Have you noticed how much we seem to police our speech these days? It seems we’re constantly told what we should or should not say, what’s appropriate or inappropriate. And we’re held to a high standard. Some mistakes are costly.
In the last 10 years, I’ve had the privilege to travel to Europe a few times. I’m always glad to go England, because they speak English there. While I’ve studied other languages, I can’t speak anything other than English. So traveling to England is much more comfortable for me than other places I’ve gone.
Even so, I’ve learned a few things about how I should police my own speech while traveling in England. Not everything I mean when I say a word means what I think it means in England. For example, as a father of young children I might talk about a stroller – but in England it’s called a “pram.” I might talk about changing my child’s diaper – but in England it’s called a “nappy.” I might talk about a pacifier – but in England it’s called a “dummy,” which might be a word of offense here in America.
Of course, even though I used some wrong words from time to time, my mistakes were completely unintentional.
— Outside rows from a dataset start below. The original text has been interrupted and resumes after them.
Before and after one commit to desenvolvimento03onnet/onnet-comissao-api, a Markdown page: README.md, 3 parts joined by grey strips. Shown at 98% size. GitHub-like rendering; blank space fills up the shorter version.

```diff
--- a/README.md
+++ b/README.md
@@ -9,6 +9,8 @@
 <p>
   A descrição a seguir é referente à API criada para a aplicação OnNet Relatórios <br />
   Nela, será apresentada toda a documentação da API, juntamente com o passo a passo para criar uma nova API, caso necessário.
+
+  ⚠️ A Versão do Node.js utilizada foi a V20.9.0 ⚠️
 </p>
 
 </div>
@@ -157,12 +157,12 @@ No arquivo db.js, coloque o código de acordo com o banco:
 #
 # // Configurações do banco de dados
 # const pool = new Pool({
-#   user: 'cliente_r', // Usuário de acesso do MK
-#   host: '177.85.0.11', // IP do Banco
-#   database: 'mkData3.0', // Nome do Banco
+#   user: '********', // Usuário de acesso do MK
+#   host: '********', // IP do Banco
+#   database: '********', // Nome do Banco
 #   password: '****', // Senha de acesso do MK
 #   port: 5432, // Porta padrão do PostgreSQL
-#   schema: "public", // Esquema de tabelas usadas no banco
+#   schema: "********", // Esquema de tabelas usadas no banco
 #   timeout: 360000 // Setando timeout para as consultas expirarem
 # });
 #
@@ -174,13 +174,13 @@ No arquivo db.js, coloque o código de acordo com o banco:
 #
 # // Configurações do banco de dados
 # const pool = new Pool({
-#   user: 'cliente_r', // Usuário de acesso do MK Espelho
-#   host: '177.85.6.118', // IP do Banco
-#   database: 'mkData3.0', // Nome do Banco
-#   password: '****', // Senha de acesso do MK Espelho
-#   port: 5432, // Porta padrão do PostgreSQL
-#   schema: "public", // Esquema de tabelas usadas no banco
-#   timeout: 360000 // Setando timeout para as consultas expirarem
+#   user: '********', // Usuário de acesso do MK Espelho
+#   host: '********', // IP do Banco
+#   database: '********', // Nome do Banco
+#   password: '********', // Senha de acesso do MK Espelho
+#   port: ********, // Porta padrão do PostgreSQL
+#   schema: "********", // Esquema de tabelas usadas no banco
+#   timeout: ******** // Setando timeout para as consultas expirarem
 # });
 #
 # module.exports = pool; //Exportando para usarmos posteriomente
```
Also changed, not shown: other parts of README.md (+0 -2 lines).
You might say they were well-intentioned, as I was just trying to make my way through the world in an unfamiliar place with what I thought was nevertheless a very familiar language.
This got me thinking about some of the other things we say that, while well-intentioned, might in fact communicate things which, were we aware of it, we would not want to be saying.
Imagine that a friend of yours has realized they did something to hurt your feelings, and so they offer an apology by saying, “I’m sorry.” Because you’re both friends, and perhaps because you think whatever they did was no big deal, you offer a typical response: “That’s okay.”
This response is unquestionably well-intentioned. It’s no different than saying “No worries” or “No big deal” or something similar. But have you ever noticed that such phrases might not be the best response to an apology? What if when someone says, “I’m sorry,” the best response might be to forgive them? What if, when we respond with “that’s okay,” we in fact negate their apology? I mean that our friend has recognized the action as not okay, and so offered an apology, but our response of “that’s okay” ignores that recognition or entirely refuses to agree with it.
Of course, this is all unintentional. It’s just like my using the wrong words in England. We take our language for granted, using it habitually without thinking. But what if our well-intentioned sayings and responses, like “that’s okay” when someone apologizes, have unintentional consequences?
Let’s think about this a different way. When Jesus lived, he forgave the sins of humans around him. He also told his followers to do the same. I was compelled to think more deeply about this recently as I am trying to use my words more intentionally.
Jesus recognized that in forgiving another you’re going further than just letting them off the hook; you’re fully acknowledging their apology. You’re also saying something significant about your relationship with them: forgiveness means you’re not counting their offenses against them. In fact, you’re telling them, “Your slate is clean with me.” This is the same effect as when Jesus forgives us – our slate is clean with him.
At the very least, this indicates that forgiveness is actually a big deal and that it matters when we respond to others. Saying “I forgive you” when someone apologizes would truly honor the fact that they’ve apologized and acknowledged a wrong they believe they’ve committed.
When I consider it this way, it makes me think that Jesus just might be on to something.
This post reflects the views oft he author, and is intended to start a conversation. Please share your thoughts in the comments below!
Or, if you’d like to hear some overall thoughts on forgiveness from Christians at THRED, you can find those over here.